Android 13 is improving privacy further when it comes to your photo library. It will let you share only selected photos with an app, instead of the entire library. Again, these restrictions are already present on iOS.
Android 13: More languages settings for your apps
You can now custom set a different language for third-party apps. For instance, if you prefer using Facebook in your mother tongue, say Hindi or Malayalam or Tamil, you should ideally have that option. So while your entire device’s system language might remain English, you could choose a different language for each app.
The only problem right now is that apps need to support this as well. The app where I could see an option to change the language setting was Google News.
Android 13: QR code scanner
This one will appeal to all of us in India given how often we need to scan payment QR codes. You can now directly access the QR code scanner as a tile in the Quick Settings Menu at the top. I just swiped down on the Menu and tapped on Edit and I could see the option to add a QR code scanner as a dedicated title.
Further, Google will allow more third-party apps which support these tiles to be added to Quick Settings. I’m yet to see too many apps which have this option turned on. But it would be cool if apps like WhatsApp supported this.
Android 13: The other big stuff I can’t access
Android 13 isn’t just about adding new features to phones. It is also about bringing more features to tablets and making the software better optimised for bigger screens and other form factors. There’s better productivity, multitasking on tablets, a new taskbar, better split-screen view, to name some features. There’s also better continuity between Android phones and Chrome– for instance the ability to send and receive messages from the laptop on the phone. Or the ability to copy any content from the phone and paste it onto the tablet. Sadly I can’t access or try any of this because a) I don’t have a Chromebook and b) I doubt any tablet has got Android 13 yet.
Android 13: So how much are you missing out…
At the moment, if your phone is still on Android 12, you are not missing out on much. And of course, developers also need to adopt some of the features that Android 13 is introducing. Yes, the Android 13 update doesn’t have the pomp and flair that one typically expects in new software.
But it comes with some subtle features and changes, which I think make it a lot more productive and useful. The notifications aspect is particularly welcome since it can cut down distractions for many of us. The improved clipboard and better privacy for the photo library are also good. Google is adding Spatial Audio support and Bluetooth LE as well. The former will require headphones that support this.
What I am keen to test out is how Android 13 improves tablets, considering these are having a serious revival moment in the Indian market with several brands launching many affordable and mid-range tablets. Most of these are on Android 12 and we don’t know how soon Android 13 will come to these tablets. And that remains Android’s biggest problem.
We don’t know when most phones will get the update, including the slightly mid-premium ones. That’s because testing and fine-tuning along with chipset support take time for most manufacturers.
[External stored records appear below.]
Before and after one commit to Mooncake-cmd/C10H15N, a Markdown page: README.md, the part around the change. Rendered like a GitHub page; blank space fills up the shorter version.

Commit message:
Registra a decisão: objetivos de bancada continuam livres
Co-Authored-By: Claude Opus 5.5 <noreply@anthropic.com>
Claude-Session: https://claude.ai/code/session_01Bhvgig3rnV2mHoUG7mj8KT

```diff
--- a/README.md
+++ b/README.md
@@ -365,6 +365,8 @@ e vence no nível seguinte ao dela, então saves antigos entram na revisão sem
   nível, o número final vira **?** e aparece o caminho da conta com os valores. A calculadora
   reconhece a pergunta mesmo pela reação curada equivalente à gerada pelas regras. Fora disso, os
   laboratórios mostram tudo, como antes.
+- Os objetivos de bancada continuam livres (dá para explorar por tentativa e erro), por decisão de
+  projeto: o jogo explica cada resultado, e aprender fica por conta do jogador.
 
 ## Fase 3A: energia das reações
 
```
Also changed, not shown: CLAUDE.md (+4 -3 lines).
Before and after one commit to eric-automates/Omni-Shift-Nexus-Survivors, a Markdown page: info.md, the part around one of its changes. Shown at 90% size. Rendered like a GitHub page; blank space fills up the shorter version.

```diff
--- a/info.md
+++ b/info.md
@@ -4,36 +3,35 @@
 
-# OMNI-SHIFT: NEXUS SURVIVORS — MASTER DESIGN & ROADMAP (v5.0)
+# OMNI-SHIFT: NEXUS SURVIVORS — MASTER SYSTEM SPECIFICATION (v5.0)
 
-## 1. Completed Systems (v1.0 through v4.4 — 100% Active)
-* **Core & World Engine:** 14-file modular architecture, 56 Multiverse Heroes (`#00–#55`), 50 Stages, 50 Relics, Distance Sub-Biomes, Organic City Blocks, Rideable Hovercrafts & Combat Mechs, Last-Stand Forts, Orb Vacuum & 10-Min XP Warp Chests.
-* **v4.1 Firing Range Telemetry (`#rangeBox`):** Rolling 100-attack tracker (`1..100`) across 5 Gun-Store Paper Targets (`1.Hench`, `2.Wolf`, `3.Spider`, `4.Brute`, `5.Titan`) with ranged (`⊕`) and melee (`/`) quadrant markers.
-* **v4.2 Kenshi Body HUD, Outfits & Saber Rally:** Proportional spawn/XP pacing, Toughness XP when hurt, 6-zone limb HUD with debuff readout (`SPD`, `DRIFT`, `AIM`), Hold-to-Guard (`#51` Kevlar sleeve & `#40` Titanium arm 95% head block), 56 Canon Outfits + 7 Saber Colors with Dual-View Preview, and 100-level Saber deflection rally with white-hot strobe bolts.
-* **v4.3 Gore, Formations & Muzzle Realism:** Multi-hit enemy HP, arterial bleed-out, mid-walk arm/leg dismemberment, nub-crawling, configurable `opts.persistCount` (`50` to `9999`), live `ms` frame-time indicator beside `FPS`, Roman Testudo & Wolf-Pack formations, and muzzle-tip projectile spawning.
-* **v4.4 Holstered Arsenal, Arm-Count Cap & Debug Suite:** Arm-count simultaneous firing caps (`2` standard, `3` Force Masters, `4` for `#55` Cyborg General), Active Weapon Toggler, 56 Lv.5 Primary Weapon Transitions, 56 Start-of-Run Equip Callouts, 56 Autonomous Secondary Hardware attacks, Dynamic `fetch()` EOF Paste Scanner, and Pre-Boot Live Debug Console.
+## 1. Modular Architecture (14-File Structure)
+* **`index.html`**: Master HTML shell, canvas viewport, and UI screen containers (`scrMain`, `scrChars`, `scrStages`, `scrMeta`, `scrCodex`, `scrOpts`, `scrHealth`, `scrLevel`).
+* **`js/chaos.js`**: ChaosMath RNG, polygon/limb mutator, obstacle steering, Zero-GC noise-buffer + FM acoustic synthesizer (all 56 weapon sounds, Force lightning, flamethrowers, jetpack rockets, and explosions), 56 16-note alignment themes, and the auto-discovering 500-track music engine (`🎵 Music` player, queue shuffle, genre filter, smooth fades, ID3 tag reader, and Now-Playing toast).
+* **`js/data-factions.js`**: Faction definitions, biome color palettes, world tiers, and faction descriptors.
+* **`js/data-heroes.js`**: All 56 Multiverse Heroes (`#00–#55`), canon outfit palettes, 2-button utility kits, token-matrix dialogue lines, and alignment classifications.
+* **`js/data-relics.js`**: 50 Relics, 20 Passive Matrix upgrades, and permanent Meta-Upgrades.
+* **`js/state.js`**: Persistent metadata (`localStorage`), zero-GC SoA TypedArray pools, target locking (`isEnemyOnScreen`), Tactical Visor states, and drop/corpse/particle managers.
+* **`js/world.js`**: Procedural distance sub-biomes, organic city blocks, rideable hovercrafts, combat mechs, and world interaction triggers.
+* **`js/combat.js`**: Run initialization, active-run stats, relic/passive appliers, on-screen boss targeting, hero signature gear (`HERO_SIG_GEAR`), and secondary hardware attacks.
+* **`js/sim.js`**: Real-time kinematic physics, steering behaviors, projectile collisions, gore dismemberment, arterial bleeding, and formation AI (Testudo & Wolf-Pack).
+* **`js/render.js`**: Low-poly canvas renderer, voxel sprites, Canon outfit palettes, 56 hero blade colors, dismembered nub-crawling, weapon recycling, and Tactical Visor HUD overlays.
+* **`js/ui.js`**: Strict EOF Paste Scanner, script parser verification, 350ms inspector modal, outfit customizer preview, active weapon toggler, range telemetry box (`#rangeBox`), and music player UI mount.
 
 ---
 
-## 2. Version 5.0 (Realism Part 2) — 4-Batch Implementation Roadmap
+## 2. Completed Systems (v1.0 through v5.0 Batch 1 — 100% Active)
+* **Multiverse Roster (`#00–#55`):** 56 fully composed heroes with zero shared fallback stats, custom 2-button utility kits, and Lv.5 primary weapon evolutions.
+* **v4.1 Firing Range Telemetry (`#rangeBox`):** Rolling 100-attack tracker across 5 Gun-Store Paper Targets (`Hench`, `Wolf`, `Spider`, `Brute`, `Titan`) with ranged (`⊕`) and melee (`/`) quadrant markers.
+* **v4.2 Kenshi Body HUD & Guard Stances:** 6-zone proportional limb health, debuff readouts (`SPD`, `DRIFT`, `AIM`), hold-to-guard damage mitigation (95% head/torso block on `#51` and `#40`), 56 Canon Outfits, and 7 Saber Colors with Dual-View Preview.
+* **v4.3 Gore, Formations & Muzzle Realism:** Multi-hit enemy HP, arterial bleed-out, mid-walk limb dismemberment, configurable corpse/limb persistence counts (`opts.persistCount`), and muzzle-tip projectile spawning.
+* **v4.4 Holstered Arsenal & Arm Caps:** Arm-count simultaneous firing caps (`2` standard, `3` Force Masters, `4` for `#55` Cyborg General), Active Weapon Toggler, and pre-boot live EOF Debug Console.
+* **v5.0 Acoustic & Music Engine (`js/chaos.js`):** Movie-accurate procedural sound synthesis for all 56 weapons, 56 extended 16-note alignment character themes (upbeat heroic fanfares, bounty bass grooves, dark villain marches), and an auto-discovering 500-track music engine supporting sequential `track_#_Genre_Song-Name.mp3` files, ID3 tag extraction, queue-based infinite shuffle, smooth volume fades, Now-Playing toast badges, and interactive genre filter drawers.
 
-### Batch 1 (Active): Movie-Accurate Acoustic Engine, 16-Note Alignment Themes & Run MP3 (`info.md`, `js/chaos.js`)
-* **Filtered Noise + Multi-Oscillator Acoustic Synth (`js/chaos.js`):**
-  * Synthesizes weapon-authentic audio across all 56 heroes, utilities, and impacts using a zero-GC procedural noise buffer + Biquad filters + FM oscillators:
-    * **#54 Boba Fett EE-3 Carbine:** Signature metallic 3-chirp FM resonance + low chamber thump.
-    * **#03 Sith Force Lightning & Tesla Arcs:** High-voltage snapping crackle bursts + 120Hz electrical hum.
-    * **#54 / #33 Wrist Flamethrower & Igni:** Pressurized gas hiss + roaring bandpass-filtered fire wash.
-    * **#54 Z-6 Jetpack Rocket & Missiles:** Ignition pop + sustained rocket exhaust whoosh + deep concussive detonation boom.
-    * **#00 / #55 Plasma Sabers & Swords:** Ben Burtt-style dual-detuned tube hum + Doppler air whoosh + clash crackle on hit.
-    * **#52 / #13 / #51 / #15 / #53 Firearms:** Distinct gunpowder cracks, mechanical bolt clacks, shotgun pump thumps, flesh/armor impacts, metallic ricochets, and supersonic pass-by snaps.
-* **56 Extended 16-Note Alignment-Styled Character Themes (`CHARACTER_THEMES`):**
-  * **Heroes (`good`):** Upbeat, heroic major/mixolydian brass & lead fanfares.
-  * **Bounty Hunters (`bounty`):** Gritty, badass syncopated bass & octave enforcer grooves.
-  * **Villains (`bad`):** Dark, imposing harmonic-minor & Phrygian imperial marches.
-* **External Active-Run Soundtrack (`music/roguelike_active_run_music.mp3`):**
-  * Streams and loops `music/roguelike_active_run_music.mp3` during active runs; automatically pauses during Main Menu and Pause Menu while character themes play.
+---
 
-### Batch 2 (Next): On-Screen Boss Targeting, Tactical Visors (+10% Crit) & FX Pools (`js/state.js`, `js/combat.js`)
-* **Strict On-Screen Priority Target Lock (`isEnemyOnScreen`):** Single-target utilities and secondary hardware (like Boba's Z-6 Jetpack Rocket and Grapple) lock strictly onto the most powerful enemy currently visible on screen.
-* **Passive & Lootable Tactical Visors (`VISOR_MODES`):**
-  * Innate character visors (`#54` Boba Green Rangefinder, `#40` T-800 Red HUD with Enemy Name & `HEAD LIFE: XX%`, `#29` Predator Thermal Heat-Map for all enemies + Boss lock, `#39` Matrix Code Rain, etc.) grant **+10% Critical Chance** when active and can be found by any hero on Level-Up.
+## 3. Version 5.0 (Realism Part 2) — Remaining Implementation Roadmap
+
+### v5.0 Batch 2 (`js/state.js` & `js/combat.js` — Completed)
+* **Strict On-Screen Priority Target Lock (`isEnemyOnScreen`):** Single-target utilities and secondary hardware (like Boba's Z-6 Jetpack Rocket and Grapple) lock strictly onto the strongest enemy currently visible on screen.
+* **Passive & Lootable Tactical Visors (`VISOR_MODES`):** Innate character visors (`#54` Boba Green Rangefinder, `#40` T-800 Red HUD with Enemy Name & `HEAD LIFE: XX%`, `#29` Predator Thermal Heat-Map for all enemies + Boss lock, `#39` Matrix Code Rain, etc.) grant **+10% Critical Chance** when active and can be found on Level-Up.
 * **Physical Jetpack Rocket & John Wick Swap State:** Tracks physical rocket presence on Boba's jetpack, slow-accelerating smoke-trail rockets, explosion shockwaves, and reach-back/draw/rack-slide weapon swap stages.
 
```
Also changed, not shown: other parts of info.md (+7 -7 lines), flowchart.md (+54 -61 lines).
Some like OnePlus, Oppo, Realme, Samsung and Vivo have announced their Android 13 timeline. But the process ends up taking a few months at the very least. So yes, if you have a non-Pixel device, then your wait for experiencing this latest version of Android could be a long one.